As far as Dabo Swinney is concerned, Friday night’s Orange Bowl game is the “closer” to Clemson’s 2022 season.

And officially, it is.

Practically, however, the matchup against Tennessee is more of a dress rehearsal for 2023.

With another ACC championship already in hand and the College Football Playoff out of reach, there’s little of substance left for the Tigers to gain other than the pride that comes with beating an excellent SEC opponent and finishing with a win.

Far more important than the result is the experience several young players will have the opportunity to gain in expanded roles while filling in for teammates that have either opted out or will miss the game because of injuries.

Of that group, none will be under more scrutiny or pressure to perform than Cade Klubnik.

The highly-touted freshman quarterback spent most of the regular season watching and learning from the sidelines before bursting into prominence with an MVP performance against North Carolina in the ACC Championship Game.

It was a performance Swinney proclaimed to be “a glimpse of our future and what it looks like at Clemson.” But it also turned out to be a look at the present when the coach immediately named Klubnik as the Orange Bowl starter.

Within days, former starter DJ Uiagalelei was in the transfer portal on his way to Oregon State and his replacement was well on his way toward making the offense his own.

Klubnik messaged his receivers on the Tigers’ group chat organizing them to get together during the week before bowl preparations began so that he could start the process of building chemistry with them.

“It was just like, ‘Alright, I’m a leader now. I’m the QB,’” fellow freshman Antonio Williams said. “‘Let’s get on the field. Let’s work.”

Neither Klubnik’s assertiveness nor his performance against UNC should come as a surprise. He arrived at Clemson last spring as the No. 1 quarterback prospect in the nation and figured to be ready to usurp the inconsistent, mistake-prone Uiagalelei at some point during the year.

It almost happened at midseason when Klubnik emerged triumphantly from the shadows in the 2nd half to save the day against Syracuse. But he immediately took a step back by throwing a pick-6 2 weeks later at Notre Dame.

It took 4 more games, a crushing loss to arch-rival South Carolina and a slow start against UNC for him to finally get another chance. This time, he took full advantage.

Entering the game on his team’s 3rd possession of the game, the 6-2, 195-pound Texas native completed his first 10 passes while leading the Tigers to touchdowns on 3 consecutive drives.

He finished the night 20-of-24 for 279 yards and a touchdown while also leading the team in rushing while scoring on the ground and catching a pass in Clemson’s 39-10 victory.
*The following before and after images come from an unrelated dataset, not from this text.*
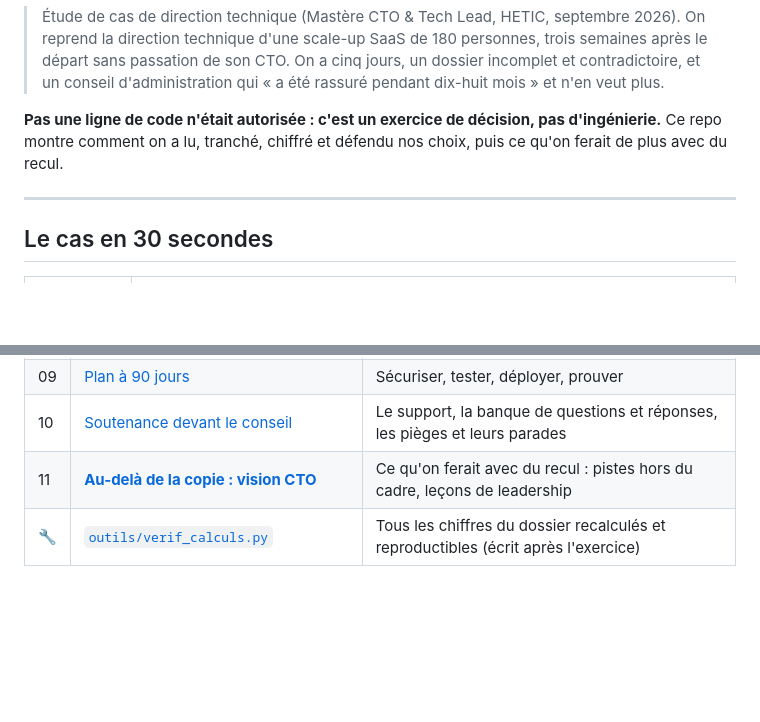
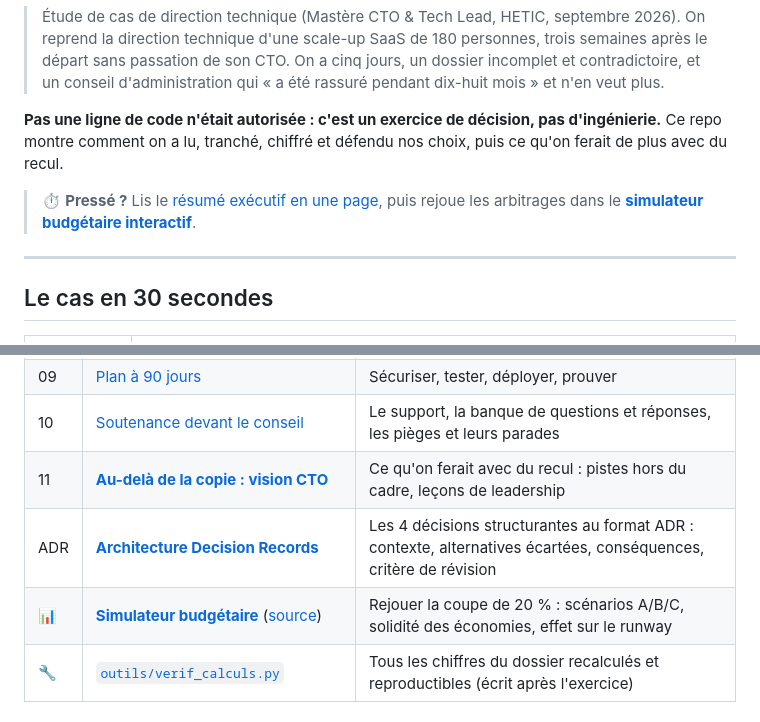
Before and after one commit to ahmvdd/solvia-cto-case-study, a Markdown page: README.md, 2 parts joined by grey strips. Rendered like a GitHub page; blank space fills up the shorter version.

Commit message:
README: link executive summary, ADRs and budget simulator

```diff
--- a/README.md
+++ b/README.md
@@ -4,6 +4,8 @@
 > On reprend la direction technique d'une scale-up SaaS de 180 personnes, trois semaines après le départ sans passation de son CTO. On a cinq jours, un dossier incomplet et contradictoire, et un conseil d'administration qui « a été rassuré pendant dix-huit mois » et n'en veut plus.
 
 **Pas une ligne de code n'était autorisée : c'est un exercice de décision, pas d'ingénierie.** Ce repo montre comment on a lu, tranché, chiffré et défendu nos choix, puis ce qu'on ferait de plus avec du recul.
+
+> ⏱️ **Pressé ?** Lis le [résumé exécutif en une page](docs/resume-executif.md), puis rejoue les arbitrages dans le [**simulateur budgétaire interactif**](https://ahmvdd.github.io/solvia-cto-case-study/dashboard/).
 
 ---
 
@@ -52,6 +54,8 @@ flowchart LR
 | 09 | [Plan à 90 jours](docs/09-plan-90-jours.md) | Sécuriser, tester, déployer, prouver |
 | 10 | [Soutenance devant le conseil](docs/10-soutenance.md) | Le support, la banque de questions et réponses, les pièges et leurs parades |
 | 11 | [**Au-delà de la copie : vision CTO**](docs/11-vision-cto.md) | Ce qu'on ferait avec du recul : pistes hors du cadre, leçons de leadership |
+| ADR | [**Architecture Decision Records**](docs/adr/README.md) | Les 4 décisions structurantes au format ADR : contexte, alternatives écartées, conséquences, critère de révision |
+| 📊 | [**Simulateur budgétaire**](https://ahmvdd.github.io/solvia-cto-case-study/dashboard/) ([source](dashboard/index.html)) | Rejouer la coupe de 20 % : scénarios A/B/C, solidité des économies, effet sur le runway |
 | 🔧 | [`outils/verif_calculs.py`](outils/verif_calculs.py) | Tous les chiffres du dossier recalculés et reproductibles (écrit après l'exercice) |
 
 ## Les chiffres qui comptent
```
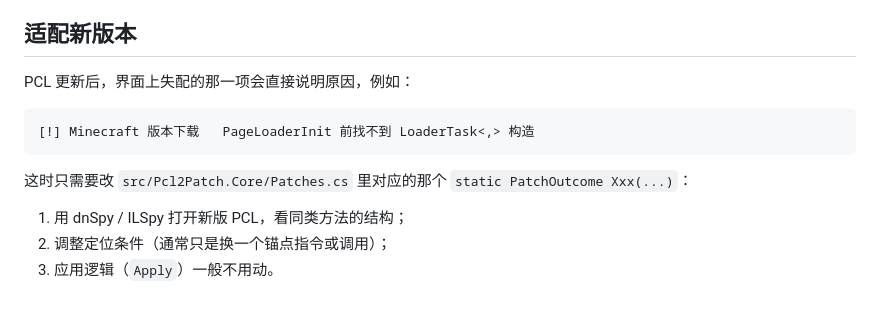
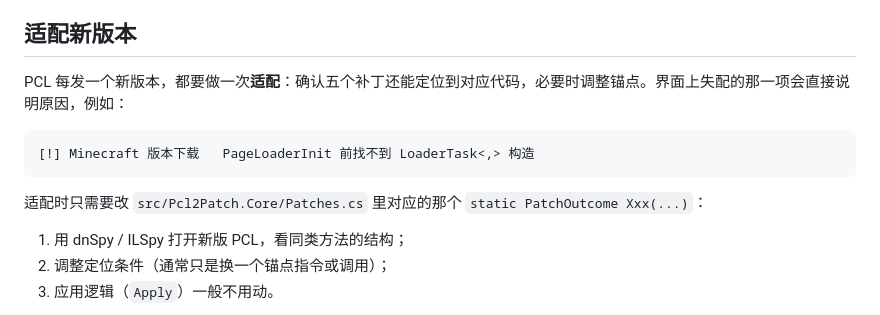
Before and after one commit to ShiraiFyuya/pcl2-patch, a Markdown page: docs/TECHNICAL.md, the part around the change. GitHub-like rendering.

````diff
--- a/docs/TECHNICAL.md
+++ b/docs/TECHNICAL.md
@@ -48,13 +48,13 @@ pcl2-patch/
 
 ## 适配新版本
 
-PCL 更新后，界面上失配的那一项会直接说明原因，例如：
+PCL 每发一个新版本，都要做一次**适配**：确认五个补丁还能定位到对应代码，必要时调整锚点。界面上失配的那一项会直接说明原因，例如：
 
 ```
 [!] Minecraft 版本下载   PageLoaderInit 前找不到 LoaderTask<,> 构造
 ```
 
-这时只需要改 `src/Pcl2Patch.Core/Patches.cs` 里对应的那个 `static PatchOutcome Xxx(...)`：
+适配时只需要改 `src/Pcl2Patch.Core/Patches.cs` 里对应的那个 `static PatchOutcome Xxx(...)`：
 
 1. 用 dnSpy / ILSpy 打开新版 PCL，看同类方法的结构；
 2. 调整定位条件（通常只是换一个锚点指令或调用）；
````
Also changed, not shown: README.md (+2 -2 lines), docs/gui.png, 2 other files.
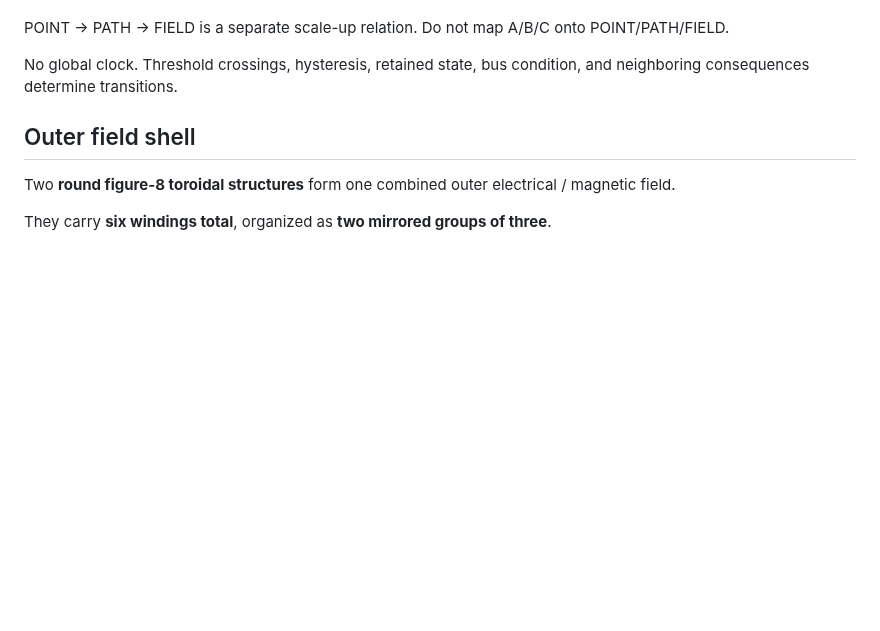
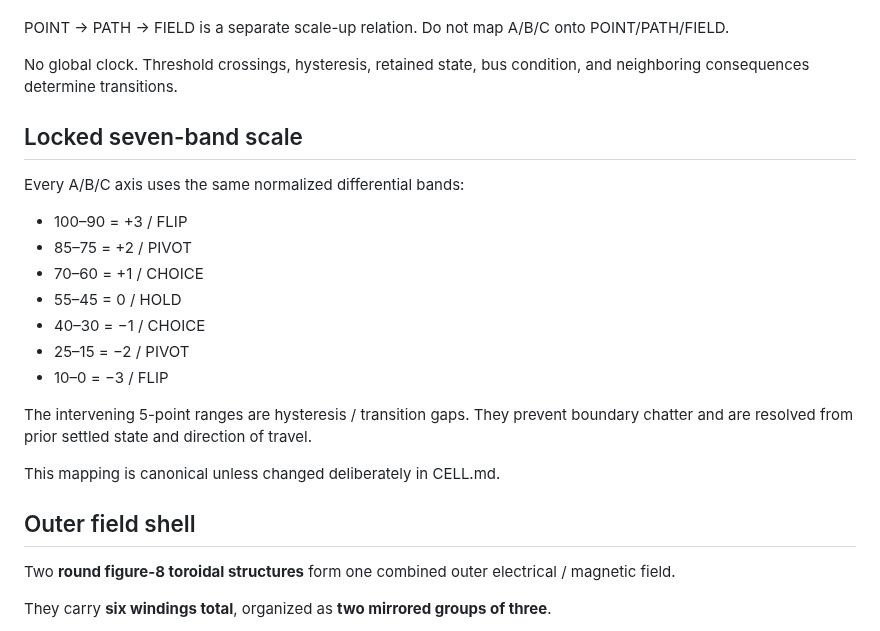
Before and after one commit to One-Wave-Universe/Builds, a Markdown page: cell-v1/CELL_ASSEMBLED.md, the part around the change. Rendered like a GitHub page; blank space fills up the shorter version.

Commit message:
Lock assembled CELL_V1 seven-band scale

```diff
--- a/cell-v1/CELL_ASSEMBLED.md
+++ b/cell-v1/CELL_ASSEMBLED.md
@@ -34,6 +34,22 @@ CHOICE → PIVOT → FLIP is the voltage-gated depth ladder. Promotion or relaxa
 POINT → PATH → FIELD is a separate scale-up relation. Do not map A/B/C onto POINT/PATH/FIELD.
 
 No global clock. Threshold crossings, hysteresis, retained state, bus condition, and neighboring consequences determine transitions.
+
+## Locked seven-band scale
+
+Every A/B/C axis uses the same normalized differential bands:
+
+- 100–90 = +3 / FLIP
+- 85–75 = +2 / PIVOT
+- 70–60 = +1 / CHOICE
+- 55–45 = 0 / HOLD
+- 40–30 = −1 / CHOICE
+- 25–15 = −2 / PIVOT
+- 10–0 = −3 / FLIP
+
+The intervening 5-point ranges are hysteresis / transition gaps. They prevent boundary chatter and are resolved from prior settled state and direction of travel.
+
+This mapping is canonical unless changed deliberately in CELL.md.
 
 ## Outer field shell
 
```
Klubnik’s numbers were so impressive that he’s already being included on several lists of leading 2023 Heisman Trophy candidates, including 1 during Fox’s broadcast of UNC’s Holiday Bowl game against Oregon on Wednesday.

Even though he’s yet to make his first start, he already sounds the part.

“My confidence comes from preparation and I love the game,” Klubnik said. “So when I get out there and play, I think another switch just kind of happens that I don’t really have any control over. It just kind of happens. Just another part of me kind of comes out and I just go out there and play.” 

The kid clearly has the swagger and he can deliver the ball.

But can he deliver the goods?

It’s one thing to light up a Tar Heels defense that allowed 31 points and 438 yards per game while finishing dead last in the ACC this season. Doing it against an SEC defense and leading the Tigers to victory against the Volunteers will be a much more difficult proposition.

How he handles things at the Orange Bowl in what amounts to a practice test will go a long way toward answering that question and determining the amount of work both he and his offense will have ahead of them this offseason.

Just in case, Swinney stepped out of character by dipping into the transfer portal – something he disdains more than the sound of Sandstorm riling up a crowd at South Carolina’s Williams-Brice Stadium – to bring in Paul Tyson from Arizona State.

Tyson is the great-grandson of Alabama coaching legend Bear Bryant. He started his college career as Bryce Young’s backup with the Crimson Tide and will spend his final season of eligibility at Clemson serving as a safety net for Klubnik.

If all goes well, Tyson will have the best seat in the house at Death Valley next fall. He might even get to take a few snaps in Victory Formation.

He, like Swinney and the rest of us, will get a clearer picture of what to expect on Friday when Klubnik starts the Tigers’ closer at the Orange Bowl and provides a much more accurate “glimpse into the future and what it looks like at Clemson.”